MEXICO CITY – Mexican manufacturers are looking to battle their Chinese counterparts in the export of renewable energy equipment, taking advantage of recent domestic strides in that industry.
Carlos Sandoval Olvera, president of the National Council of Industrial Ecologists, or Conieco, told Efe that by year’s end 25 percent of Mexico’s total electricity capacity will come from renewable sources, up from 4 percent a few years ago, which “is a really very significant advance.”
“This is significant because since we’ve made progress in exporting refrigerators, plasma TVs and automobiles, what we’re seeing is that a lot of people want to invest in the country,” Sandoval said at the Green Expo, where Mexican and foreign companies are showcasing environmentally friendly technological solutions.
He added that many participating foreign companies “not only want to sell, but also to partner with Mexican business leaders, first as distributors and later as manufacturers.”
Sandoval said the Business Coordinating Council, the country’s leading employers body, will present President-elect Enrique Peña Nieto a study showing that Mexico not only is a consumer of renewable energy but also has the potential to be an exporter of equipment in that sector.

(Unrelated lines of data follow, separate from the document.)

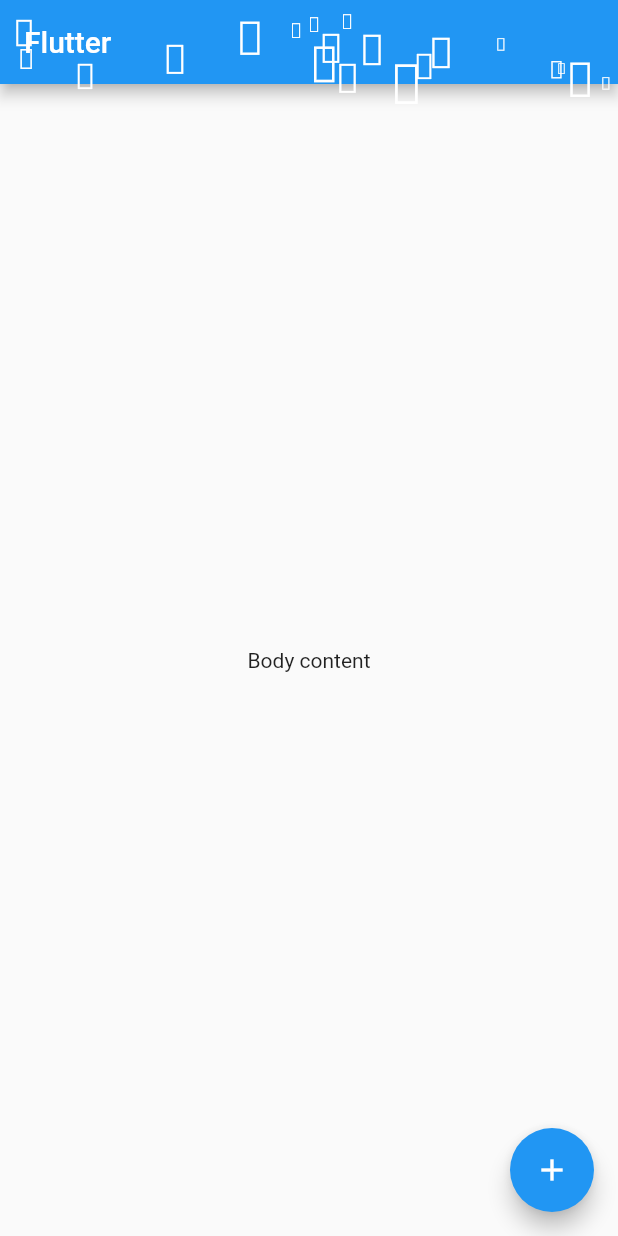
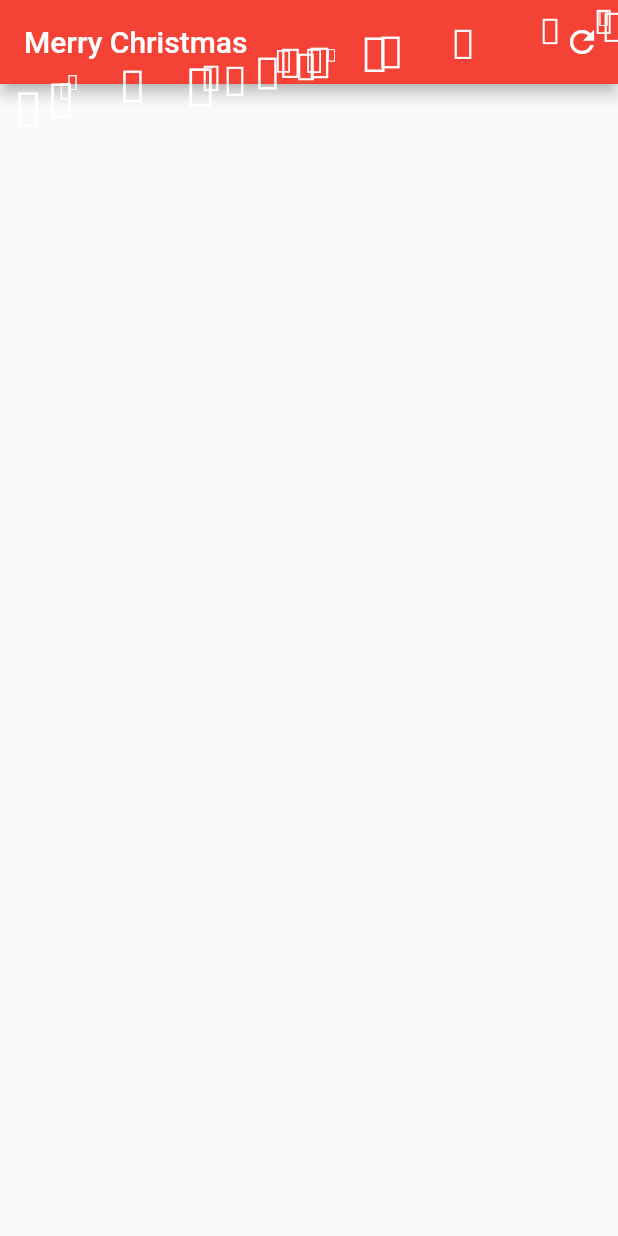
Before and after one commit to ttpho/BoringAppBar, a Flutter app: the screen it shows after launch, on a phone screen of 412 x 824 dp. Run offline on Flutter 3.47's test engine with Material 2 defaults, Android fonts, the phone set to English and light mode, and no system bars.

Commit message:
Merry Christmas

```diff
--- a/boring_app_bar/lib/main.dart
+++ b/boring_app_bar/lib/main.dart
@@ -7,7 +7,7 @@ class MyApp extends StatelessWidget {
   @override
   Widget build(BuildContext context) {
     return MaterialApp(
-      home: MyHomePage(title: 'Flutter'),
+      home: MyHomePage(title: 'Merry Christmas'),
     );
   }
 }
@@ -22,35 +22,28 @@ class MyHomePage extends StatefulWidget {
 }
 
 class _MyHomePageState extends State<MyHomePage> {
-  int _counter = 0;
-
-  void _incrementCounter() {
-    setState(() {
-      _counter++;
-    });
-  }
-
   @override
   Widget build(BuildContext context) {
     return Scaffold(
       appBar: BoringAppBar(
           contentAppBar: AppBar(
+        backgroundColor: Colors.red,
         title: Text(widget.title),
+        actions: <Widget>[
+          IconButton(
+            icon: Icon(
+              Icons.refresh,
+              color: Colors.white,
+            ),
+            onPressed: () {
+              setState(() {
+                // random background
+              });
+            },
+          )
+        ],
       )),
-      body: Center(
-        child: Column(
-          mainAxisAlignment: MainAxisAlignment.center,
-          children: <Widget>[
-            Text(
-              'Body content',
-            ),
-          ],
-        ),
-      ),
-      floatingActionButton: FloatingActionButton(
-        onPressed: _incrementCounter,
-        child: Icon(Icons.add),
-      ),
+      body: Center(),
     );
   }
 }
```
Also changed, not shown: boring_app_bar/lib/boring_appbar.dart (+16 -8 lines), 2 other files.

“For example, everyone knows that Chinese solar heaters are of very poor quality; they’re very pretty, cheap, but they don’t last long. So instead of that (we could) have equipment for our own consumption and for export,” he said.
Wind turbine blades, which are made of polyester resin, could also be manufactured, he said, adding that special resins developed by international firms already in Mexico could be put to that purpose.
A big opportunity also exists for a company to design equipment for micro-hydraulic systems and export those products, Sandoval said.
Another advantage Mexico has is that the United States will soon be bringing environmental standards for certain imports into line with those already in place in Europe, the Conieco president said.
He said those changes will provide Mexican manufacturers with a competitive advantage since Chinese products leave a bigger environmental footprint due to the impact of shipping and therefore will be forced to pay an eco-tariff.
“We’re going to put up a good fight against the Chinese,” Sandoval said.
Conieco expects some 9,500 visiting professionals at the three-day Green Expo 2012, which will run through Thursday and feature 250 exhibiting firms from 13 countries. EFE